It is a good idea to have a pet emergency kit and a plan for domestic pets to help guide you in the lead up to and during emergency situations.
Preparing pets for an emergency
*If pets are likely to be at risk, every effort should be made to arrange to take them to a safer area in advance.
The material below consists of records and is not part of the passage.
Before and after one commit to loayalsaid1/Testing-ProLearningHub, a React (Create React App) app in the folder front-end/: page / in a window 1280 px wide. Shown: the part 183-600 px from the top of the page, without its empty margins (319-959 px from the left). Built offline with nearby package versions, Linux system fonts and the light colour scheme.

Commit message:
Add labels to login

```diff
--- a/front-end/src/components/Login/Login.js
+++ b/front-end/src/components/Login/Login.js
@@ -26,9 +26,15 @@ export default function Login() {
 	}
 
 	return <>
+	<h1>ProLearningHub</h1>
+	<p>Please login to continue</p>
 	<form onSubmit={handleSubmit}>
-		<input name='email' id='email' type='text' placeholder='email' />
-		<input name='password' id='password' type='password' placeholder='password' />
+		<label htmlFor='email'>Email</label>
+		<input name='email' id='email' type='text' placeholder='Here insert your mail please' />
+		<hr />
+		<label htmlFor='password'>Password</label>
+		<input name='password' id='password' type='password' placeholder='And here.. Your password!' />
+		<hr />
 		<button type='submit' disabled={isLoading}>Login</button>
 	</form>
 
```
This might be to take them to relatives, friends, animal boarding facilities or to a temporary animal shelter or evacuation centre which accepts animals.
Make sure that you supply
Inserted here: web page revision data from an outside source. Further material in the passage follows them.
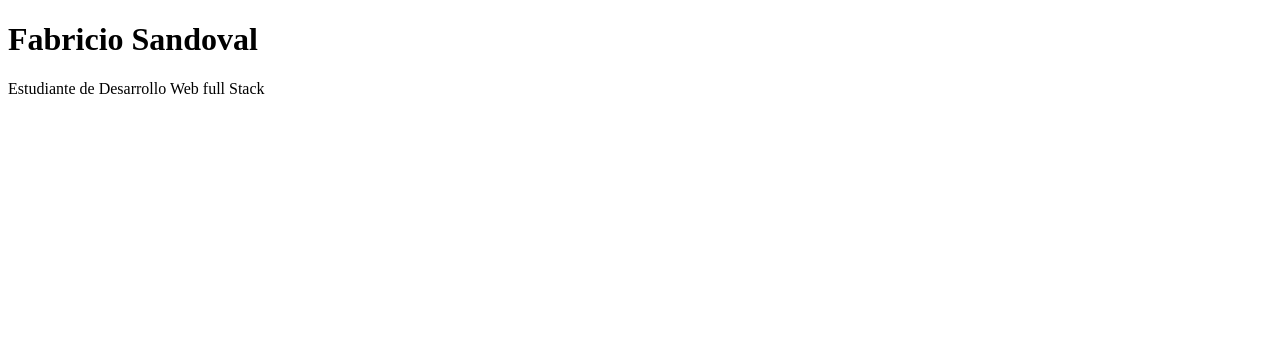
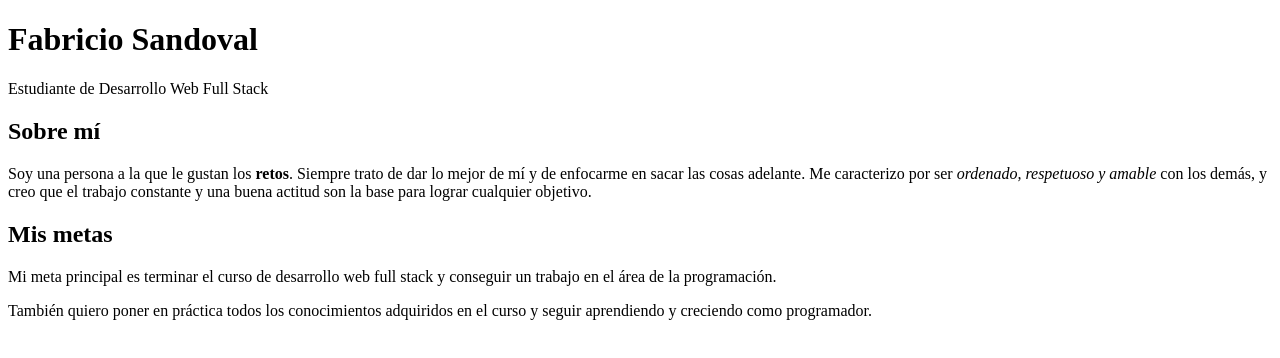
Before and after one commit to f99-21/Bitacora-fullstack, a plain HTML site: page index.html in a window 1280 px wide. Drawn offline with Linux system fonts and the light colour scheme.

Commit message:
correcion de errores de la pagina

```diff
--- a/index.html
+++ b/index.html
@@ -1,12 +1,34 @@
 <!DOCTYPE html>
-<html lang="en">
+<html lang="es">
 <head>
     <meta charset="UTF-8">
     <meta name="viewport" content="width=device-width, initial-scale=1.0">
     <title>Fabricio Sandoval</title>
 </head>
 <body>
+    <!-- Inicio: Encabezado con mi nombre -->
     <h1>Fabricio Sandoval</h1>
-    <p>Estudiante de Desarrollo Web full Stack</p>
+    <p>Estudiante de Desarrollo Web Full Stack</p>
+
+    <!-- Inicio: Sección Sobre mí -->
+    <h2>Sobre mí</h2>
+    <p>
+        Soy una persona a la que le gustan los <strong>retos</strong>. Siempre trato
+        de dar lo mejor de mí y de enfocarme en sacar las cosas adelante. Me
+        caracterizo por ser <em>ordenado, respetuoso y amable</em> con los demás,
+        y creo que el trabajo constante y una buena actitud son la base para
+        lograr cualquier objetivo.
+    </p>
+
+    <!-- Inicio: Sección Mis metas -->
+    <h2>Mis metas</h2>
+    <p>
+        Mi meta principal es terminar el curso de desarrollo web full stack y
+        conseguir un trabajo en el área de la programación.
+    </p>
+    <p>
+        También quiero poner en práctica todos los conocimientos adquiridos en el
+        curso y seguir aprendiendo y creciendo como programador.
+    </p>
 </body>
 </html>
```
- Sufficient non-perishable pet food for several days and feed/water bowls
- A leash, possibly a muzzle or a carry-cage, bag or box
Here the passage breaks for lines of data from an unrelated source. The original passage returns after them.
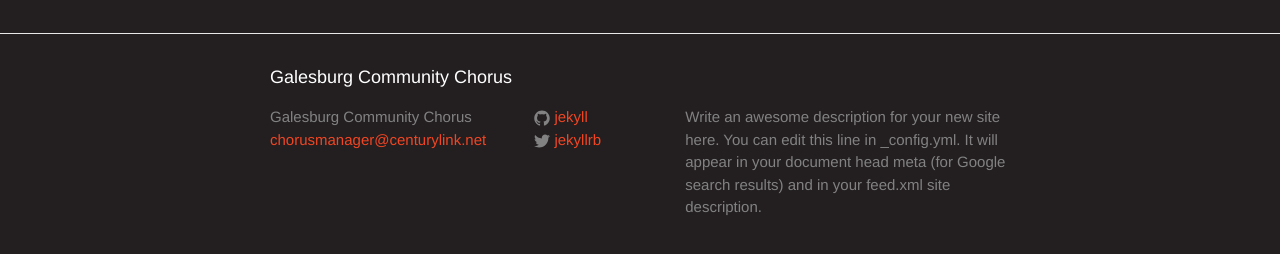
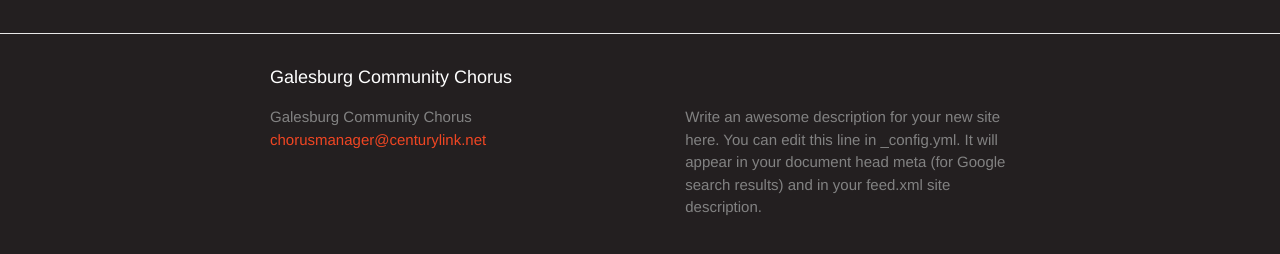
Before and after one commit to galesburgchorus/galesburgchorus.github.io, a Jekyll site: the page built from index.html, in a window 1280 px wide. Shown: the part 263-517 px from the top of the page. Built offline with Jekyll 4.4.1, drawn with Linux system fonts in a browser that asks for light colours.

Commit message:
Remove github username; comment out twitter (in case they want to set up a twitter account later).

```diff
--- a/_config.yml
+++ b/_config.yml
@@ -7,8 +7,7 @@ description: > # this means to ignore newlines until "baseurl:"
   Google search results) and in your feed.xml site description.
 baseurl: "/galesburgchorus" # the subpath of your site, e.g. /blog/
 url: "http://d-torrance.github.io" # the base hostname & protocol for your site
-twitter_username: jekyllrb
-github_username:  jekyll
+# twitter_username: jekyllrb
 
 # Build settings
 markdown: kramdown
```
- Toilet litter or old newspapers
- Essential medications and first aid kit and the pets’ medical history and vet contact details
Allow for the special needs of some animals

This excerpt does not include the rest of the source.